“Bobby Helms was one of the most popular singing stars of the late 1950s. His full voice and straightforward way of singing (sometimes compared to Webb Pierce's) enabled him to become one of the first performers to transcend music barriers, selling tremendous numbers of recordings in both the pop and country markets. With his lack of affectation, downhome style, and boyish appearance…His huge fan following was not limited to the United States; he was also very popular in Europe, especially in West Germany” (American National Biography). 

Bobby Helms  “My Special Angel”

261 Dale Hawkins (1936-2010) “Susy-Q” 1957

“Born into a musical family where his father Delmar, and later, his younger brother Jerry were both musicians…Dale Hawkins was one of the earliest exponents of rockabilly, and this underrated singer-guitarist was discovered in 1955 by Shreveport record distributor Stan Lewis…Hawkins’ biggest hit was the excellent Howlin’ Wolf-influenced Suzie-Q’” (The Encyclopedia of Popular Music).

Dale Hawkins “Susy-Q”

June 3, 2016

260 Thurston Harris (1931-1990) “Little Bitty Pretty One” 1957

“he made his recording debut in 1953 as a member of the Lamplighters. The group released over a dozen, now highly sought-after, singles, but to no success.” Harris made a solo hit with “Little Bitty Pretty One,” but “was unable to sustain a consistent recording career,” struggling with personal problems and drug addiction (The Encyclopedia of Popular Music). 

Thurston Harris “Little Bitty Pretty One”

259 The Five Satins “To the Aisle” 1957

Founder Fred Parris’s first group, the Scarletts, were dispersed to other army bases. His new recruits were renamed the Five Satins. “After spending much of the 1960s on the sidelines of pop, Parris reformed the group in 1969 as the only original member. They hit the oldies circuit with great success, and continue to be a draw on revival tours” (Baker’s Biographical Dictionary of Musicians). 

The Five Satins “To the Aisle”

258 The 5 Royales “Think” 1957

“On December 26, 1973, Lowman Pauling–then working as a janitor at a Brooklyn synagogue–passed away. Before he died, he’d no doubt heard James Brown’s resurrection of ‘Think’ on the radio. One wonders if, after all the years on the road, all the songs and all the shows, the words to one of Pauling’s songs might have passed through the “5” Royales guitarist’s thoughts: Think about the sacrifices that I made for you / Think of all the times that I spent with you / Think of all the good things that I done for you” (rockhall.com/inductees/the-5-royales/bio/). 

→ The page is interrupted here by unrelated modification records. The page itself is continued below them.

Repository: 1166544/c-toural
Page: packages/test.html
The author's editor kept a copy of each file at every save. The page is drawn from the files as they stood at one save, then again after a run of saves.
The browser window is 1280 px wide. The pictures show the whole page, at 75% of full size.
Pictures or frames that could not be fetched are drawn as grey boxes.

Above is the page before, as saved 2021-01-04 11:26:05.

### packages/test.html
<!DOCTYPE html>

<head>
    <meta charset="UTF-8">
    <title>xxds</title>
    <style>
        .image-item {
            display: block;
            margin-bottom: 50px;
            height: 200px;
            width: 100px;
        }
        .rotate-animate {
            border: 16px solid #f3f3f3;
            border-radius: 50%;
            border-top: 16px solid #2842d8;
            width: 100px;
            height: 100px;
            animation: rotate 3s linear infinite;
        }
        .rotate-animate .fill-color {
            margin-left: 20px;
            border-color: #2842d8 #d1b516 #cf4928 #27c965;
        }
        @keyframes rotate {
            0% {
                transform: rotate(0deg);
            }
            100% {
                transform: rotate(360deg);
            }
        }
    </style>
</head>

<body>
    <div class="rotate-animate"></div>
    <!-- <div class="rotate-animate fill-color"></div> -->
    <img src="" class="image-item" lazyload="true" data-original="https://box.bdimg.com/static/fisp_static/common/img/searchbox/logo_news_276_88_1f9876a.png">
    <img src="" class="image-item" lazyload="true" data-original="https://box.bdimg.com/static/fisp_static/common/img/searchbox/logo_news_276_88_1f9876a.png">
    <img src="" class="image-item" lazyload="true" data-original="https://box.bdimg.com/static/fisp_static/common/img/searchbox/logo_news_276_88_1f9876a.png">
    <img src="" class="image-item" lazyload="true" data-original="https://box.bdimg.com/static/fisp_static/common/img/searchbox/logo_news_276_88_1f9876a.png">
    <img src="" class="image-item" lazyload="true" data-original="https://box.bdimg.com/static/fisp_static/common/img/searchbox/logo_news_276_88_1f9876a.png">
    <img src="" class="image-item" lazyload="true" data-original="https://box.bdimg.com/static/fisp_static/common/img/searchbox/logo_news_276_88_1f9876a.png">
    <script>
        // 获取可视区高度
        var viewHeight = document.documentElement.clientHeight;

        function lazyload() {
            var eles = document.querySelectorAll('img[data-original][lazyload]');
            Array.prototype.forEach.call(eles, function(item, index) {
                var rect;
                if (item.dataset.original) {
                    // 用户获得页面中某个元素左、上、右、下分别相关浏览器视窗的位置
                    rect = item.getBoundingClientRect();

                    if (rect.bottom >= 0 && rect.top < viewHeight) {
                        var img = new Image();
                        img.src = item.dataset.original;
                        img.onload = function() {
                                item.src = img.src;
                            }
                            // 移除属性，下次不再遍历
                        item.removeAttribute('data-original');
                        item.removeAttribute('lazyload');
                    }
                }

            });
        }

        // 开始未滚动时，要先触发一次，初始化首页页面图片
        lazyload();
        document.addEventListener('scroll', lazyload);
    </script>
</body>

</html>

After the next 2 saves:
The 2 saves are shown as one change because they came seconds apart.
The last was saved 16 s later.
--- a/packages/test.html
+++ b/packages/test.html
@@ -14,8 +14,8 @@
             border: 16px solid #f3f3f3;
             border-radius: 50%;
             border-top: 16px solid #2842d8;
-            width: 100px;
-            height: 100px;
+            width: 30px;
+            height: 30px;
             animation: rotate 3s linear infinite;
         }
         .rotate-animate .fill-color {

The 5 Royales “Think”

257 The 5 Royales “Dedicated to the One I Love” 1957

“’Dedicated to the One I love,’ despite getting a lot of attention, never made it to the charts until the Shirelles version in 1959. Besides being a great song, it has two other notable factors--Lowman Pauling was playing one of the first Gibson Les Paul guitars, and the recording prominently features an electric bass--hardly a common instrument in 1957” (Ed Ward, Fresh Air NPR, 8/18/2014). 

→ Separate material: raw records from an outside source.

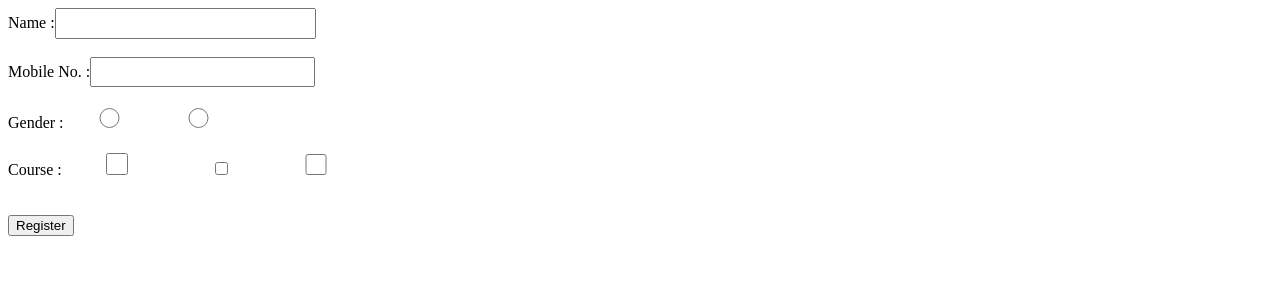
Repository: gtmpry/ssservlet
Page: Priya/WebContent/Registration.html
The author's editor kept a copy of each file at every save. The page is drawn from the files as they stood at one save, then again after the next save.
The browser window is 1280 px wide. The pictures show the whole page.

Above is the page before, as saved 2019-01-21 09:25:07.

### Priya/WebContent/Registration.html
<!DOCTYPE html>
<html>
<head>
<meta charset="ISO-8859-1">
<title>Registration</title>
</head>
<body style="height: 78px; ">
	<form method="post" action="Registration" style="height: 74px; ">Name :<input
			name="name" style="height: 25px; width: 253px"><br><br>Mobile No. :<input
			name="number" style="width: 217px; height: 24px"><br><br>Gender :<input
			name="gender" type="radio" value="Male" style="width: 81px; height: 20px"><input
			name="gender" type="radio" value="Female" style="width: 81px; height: 20px"><br><br>Course :<input
			name="java" type="checkbox" value="java" style="width: 102px; height: 22px"><input
			name="php" type="checkbox" value="PHP" style="width: 93px; "><input
			name="android" type="checkbox" value="Android" style="width: 82px; height: 21px"><br><br><br><input
			type="submit" value="Register">
	</form>
</body>
</html>

After the next save:
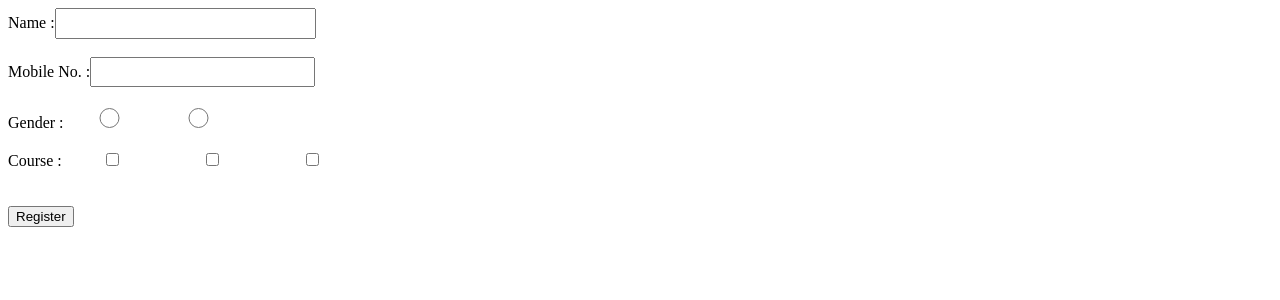
Saved 2 min 27 s later.
--- a/Priya/WebContent/Registration.html
+++ b/Priya/WebContent/Registration.html
@@ -10,9 +10,9 @@
 			name="number" style="width: 217px; height: 24px"><br><br>Gender :<input
 			name="gender" type="radio" value="Male" style="width: 81px; height: 20px"><input
 			name="gender" type="radio" value="Female" style="width: 81px; height: 20px"><br><br>Course :<input
-			name="java" type="checkbox" value="java" style="width: 102px; height: 22px"><input
+			name="java" type="checkbox" value="java" style="width: 93px;"><input
 			name="php" type="checkbox" value="PHP" style="width: 93px; "><input
-			name="android" type="checkbox" value="Android" style="width: 82px; height: 21px"><br><br><br><input
+			name="android" type="checkbox" value="Android" style="width:93px;"><br><br><br><input
 			type="submit" value="Register">
 	</form>
 </body>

The 5 Royales “Dedicated to the One I Love”

256 The Everly Brothers “Wake Up Little Susie” 1957

“Dick Clark said, ‘when you realise that musical giants no less the stature of the Beach Boys and the Beatles openly point to Don and Phil as early influences on their style and career, you get some measure of their far-flung impact’” (The Everly Brothers: Walk Right Back).  

The Everly Brothers “Wake Up Little Susie”